The OptiMUM MUM9AX5S00 did better in whipping the four eggs and sugar in our sponge cake recipe. Its flexible edge beater, combined with the slow speed, allowed it to incorporate the flour with efficiency and delicacy. Just can we see that a slightly thicker layer of dough has formed in the bottom of the bowl. Other models have allowed us to obtain larger preparations, but that of the Bosch robot makes up for it during cooking – the sponge cake obtained was one of the most inflated. It also has a fairly homogeneous texture, but some traces of dyes remain visible.
The flat beater was also very effective in preparing shortcrust pastry, even if the OptiMUM is not one of the fastest robots. More than 2 min 30 s were needed for him to mix the flour and the butter. He nevertheless managed to bind the whole after one minute after adding water. The dough thus formed is rather homogeneous despite the few pieces still visible.
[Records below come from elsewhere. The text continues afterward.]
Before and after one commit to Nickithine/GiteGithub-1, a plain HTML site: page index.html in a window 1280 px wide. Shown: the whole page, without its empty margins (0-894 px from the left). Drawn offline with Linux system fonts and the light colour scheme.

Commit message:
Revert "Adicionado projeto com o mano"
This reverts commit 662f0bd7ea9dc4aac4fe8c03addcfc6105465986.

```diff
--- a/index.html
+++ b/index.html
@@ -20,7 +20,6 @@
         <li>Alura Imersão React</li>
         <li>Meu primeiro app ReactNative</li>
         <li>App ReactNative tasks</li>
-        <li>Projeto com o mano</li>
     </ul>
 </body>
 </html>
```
The engine also showed (or rather made hear) only very slight signs of weakness at the very end, without the drummer being seen to slow down.
The realization of our bread dough did not pose any difficulties for the top-of-the-range pastry robot from Bosch. If kneading at speed 1 pushes the motor of certain models, such as the Moulinex Wizzo, to their limits, this is not the case here and the increase in speed, up to the seventh and last to finish, does not nothing changed. In addition, the robot did not move one iota and the dough remained in the bottom of the bowl, instead of going up along the hook as is often the case, which can make kneading less efficient. The dough is rather firm and well-worked when it comes out of the OptiMUM, and it takes on a lot of volume after proofing and proofing.